American Religion; Mormonism; History of Colonial New England
I teach and write about the the place of religion in American history. I came to George Mason University in 2012, having earned a Ph.D. in American History from the University of Notre Dame and a Masters of Divinity from Louisville Presbyterian Theological Seminary. Previously, I taught at the University of South Alabama.
My teaching and scholarship center on the history of religion in the United States, especially Mormonism, evangelicalism, and seventeenth-century puritanism. I love spending time in archives, resurrecting the lives of women and men who made cultures that are very different from our own, and I love spending time in the classroom, exploring those lives and cultures with students from all sorts of backgrounds.
George Mason University is an ideal setting for the academic study of religion. Our campus has the diversity to which many institutions aspire, meaning that students bring many different perspectives to the classroom.

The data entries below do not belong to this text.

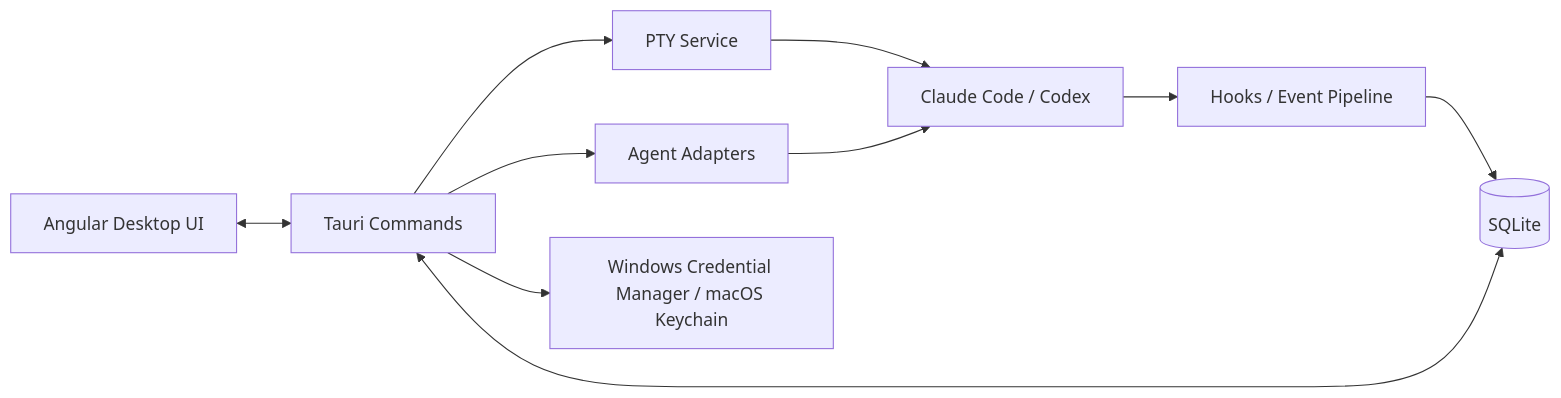
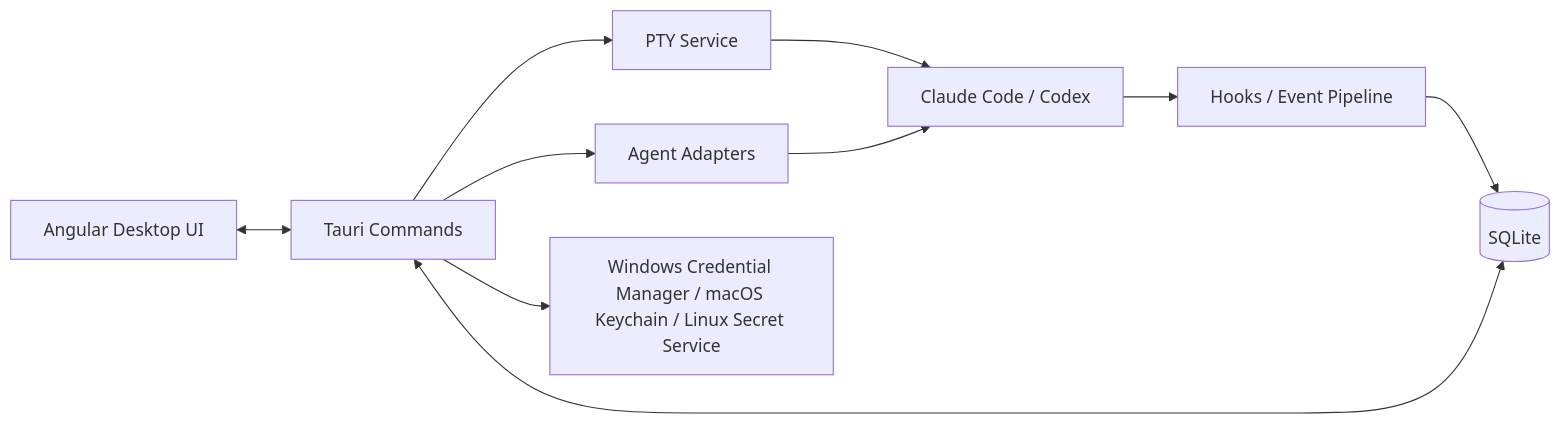
Before and after one commit to gemron/Termexo: the diagram in README.cn.md, drawn with Mermaid. The commit also changed other lines of this file and 12 other files, not shown here.

````diff
--- a/README.cn.md
+++ b/README.cn.md
@@ -381,21 +385,21 @@
 ```mermaid
 flowchart LR
     UI["Angular Desktop UI"]
     IPC["Tauri Commands"]
     PTY["PTY Service"]
     Adapters["Agent Adapters"]
     Hooks["Hooks / Event Pipeline"]
     DB[("SQLite")]
-    Vault["Windows Credential Manager / macOS Keychain"]
+    Vault["Windows Credential Manager / macOS Keychain / Linux Secret Service"]
     Agents["Claude Code / Codex"]
 
     UI <--> IPC
     IPC --> PTY
     PTY --> Agents
     IPC --> Adapters
     Adapters --> Agents
     Agents --> Hooks
     Hooks --> DB
     IPC <--> DB
     IPC --> Vault
 ```
````
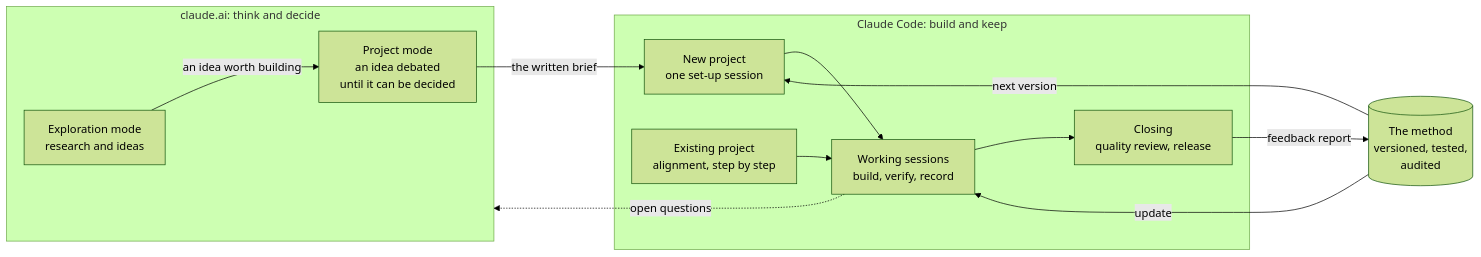
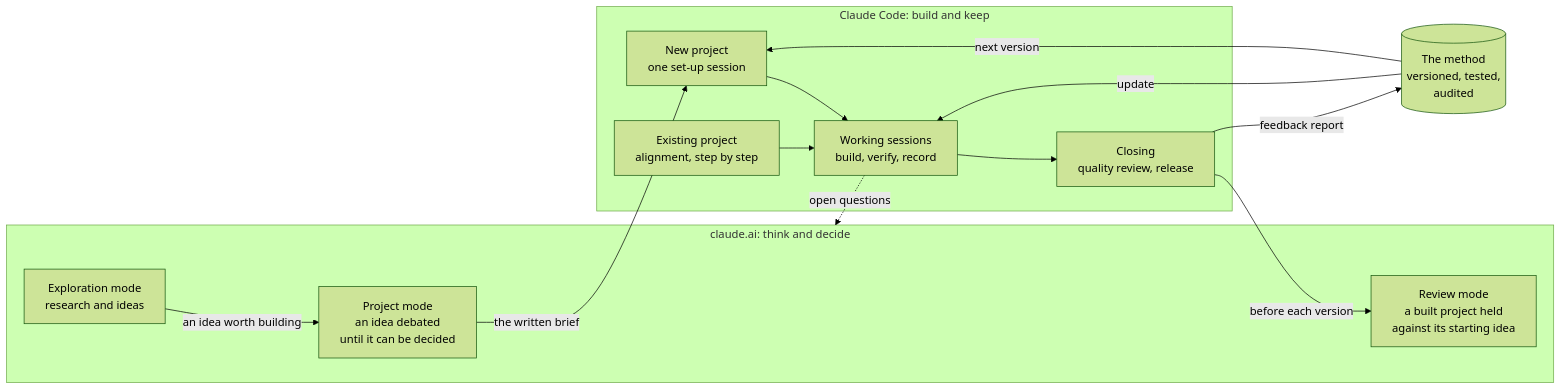
The diagram in docs/ARCHITECTURE.md (Mihai-Streanga/streanga-method-for-claude), drawn with Mermaid (forest theme) before and after one commit. The commit also changed other lines of this file and 3 other files, not shown here.

Commit message:
Showcase: every document at version 3 — seven projects with HarnessCraft, the first started on the method, the nine commands and the review mode in the overview, current figures

````diff
--- a/docs/ARCHITECTURE.md
+++ b/docs/ARCHITECTURE.md
@@ -15,24 +15,26 @@
 ```mermaid
 flowchart LR
     subgraph CHAT["claude.ai: think and decide"]
         EX["Exploration mode<br/>research and ideas"]
         PR["Project mode<br/>an idea debated<br/>until it can be decided"]
+        RV["Review mode<br/>a built project held<br/>against its starting idea"]
         EX -- "an idea worth building" --> PR
     end
 
     subgraph CODE["Claude Code: build and keep"]
         NEW["New project<br/>one set-up session"]
         OLD["Existing project<br/>alignment, step by step"]
         WORK["Working sessions<br/>build, verify, record"]
         CLOSE["Closing<br/>quality review, release"]
         NEW --> WORK
         OLD --> WORK
         WORK --> CLOSE
     end
 
     PR -- "the written brief" --> NEW
     WORK -. "open questions" .-> CHAT
+    CLOSE -- "before each version" --> RV
     CLOSE -- "feedback report" --> M[("The method<br/>versioned, tested,<br/>audited")]
     M -- "next version" --> NEW
     M -- "update" --> WORK
 ```
````
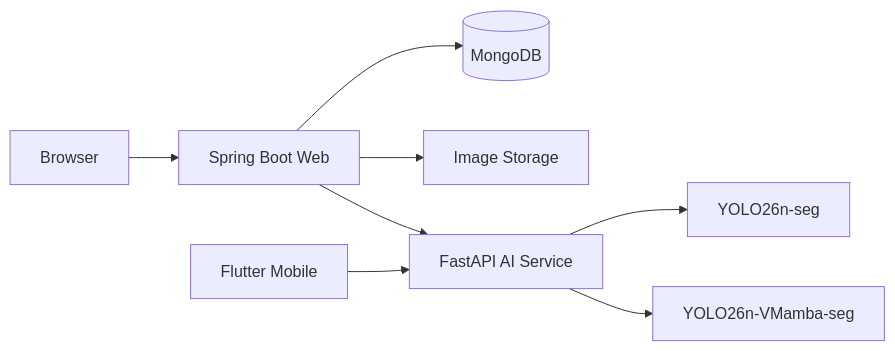
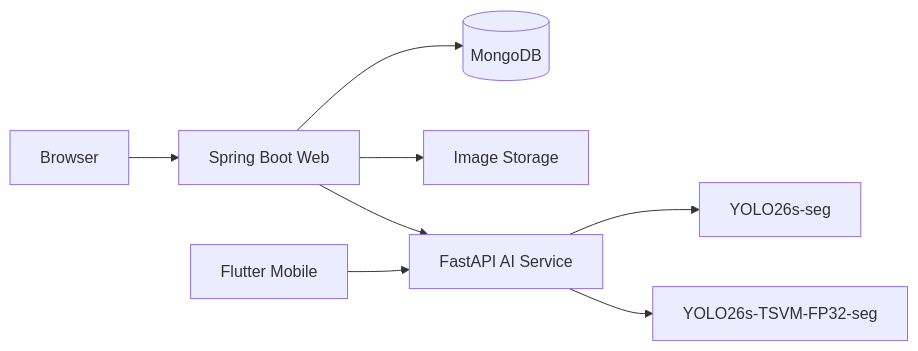
The diagram in README.md (Okeydokey8525/UngDung_Poylp), drawn with Mermaid before and after one commit. The commit also changed other lines of this file and 65 other files, not shown here.

````diff
--- a/README.md
+++ b/README.md
@@ -22,10 +22,10 @@
 ```mermaid
 flowchart LR
     Browser["Browser"] --> Web["Spring Boot Web"]
     Web --> Mongo[("MongoDB")]
     Web --> Storage["Image Storage"]
     Web --> AI["FastAPI AI Service"]
     Flutter["Flutter Mobile"] --> AI
-    AI --> Baseline["YOLO26n-seg"]
-    AI --> VMamba["YOLO26n-VMamba-seg"]
+    AI --> Baseline["YOLO26s-seg"]
+    AI --> VMamba["YOLO26s-TSVM-FP32-seg"]
 ```
````
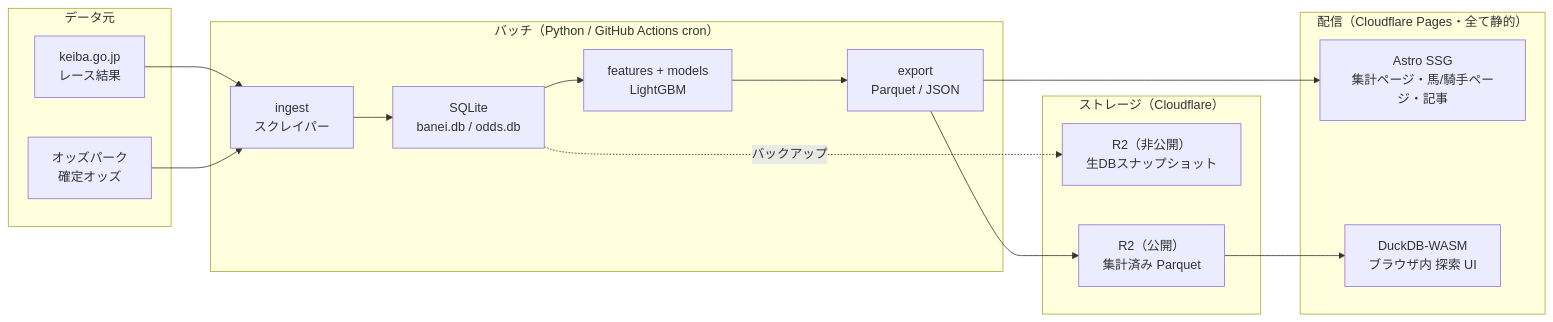
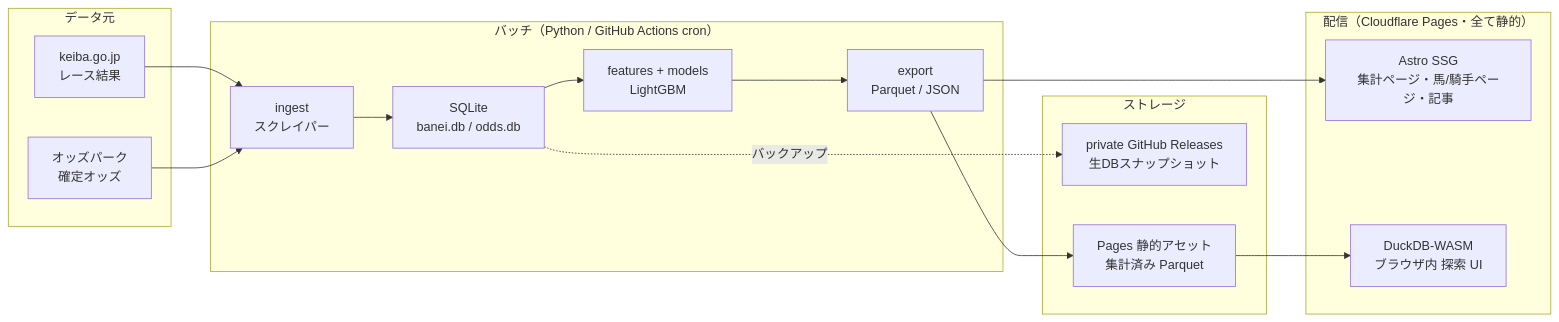
The diagram in docs/architecture.md (banei-keiba/banei-keiba), drawn with Mermaid before and after one commit. The commit also changed other lines of this file and 3 other files, not shown here.

````diff
--- a/docs/architecture.md
+++ b/docs/architecture.md
@@ -57,32 +57,32 @@
 ```mermaid
 flowchart LR
   subgraph src["データ元"]
     A1["keiba.go.jp<br/>レース結果"]
     A2["オッズパーク<br/>確定オッズ"]
   end
 
   subgraph batch["バッチ（Python / GitHub Actions cron）"]
     B1["ingest<br/>スクレイパー"]
     B2["SQLite<br/>banei.db / odds.db"]
     B3["features + models<br/>LightGBM"]
     B4["export<br/>Parquet / JSON"]
   end
 
-  subgraph store["ストレージ（Cloudflare）"]
-    C1["R2（非公開）<br/>生DBスナップショット"]
-    C2["R2（公開）<br/>集計済み Parquet"]
+  subgraph store["ストレージ"]
+    C1["private GitHub Releases<br/>生DBスナップショット"]
+    C2["Pages 静的アセット<br/>集計済み Parquet"]
   end
 
   subgraph web["配信（Cloudflare Pages・全て静的）"]
     W1["Astro SSG<br/>集計ページ・馬/騎手ページ・記事"]
     W2["DuckDB-WASM<br/>ブラウザ内 探索 UI"]
   end
 
   A1 --> B1
   A2 --> B1
   B1 --> B2 --> B3 --> B4
   B2 -.バックアップ.-> C1
   B4 --> C2
   B4 --> W1
   C2 --> W2
 ```
````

Regardless of your own background and beliefs, Religious Studies offers a setting in which you can explore beliefs and practices that have shaped human history and continue to shape contemporary cultures.
If you want to know more about me, visit johngturner.com
Jordan Bratt, "The Convert to Zion": The Mormon Conversion Experience in the Nineteenth Century (2023)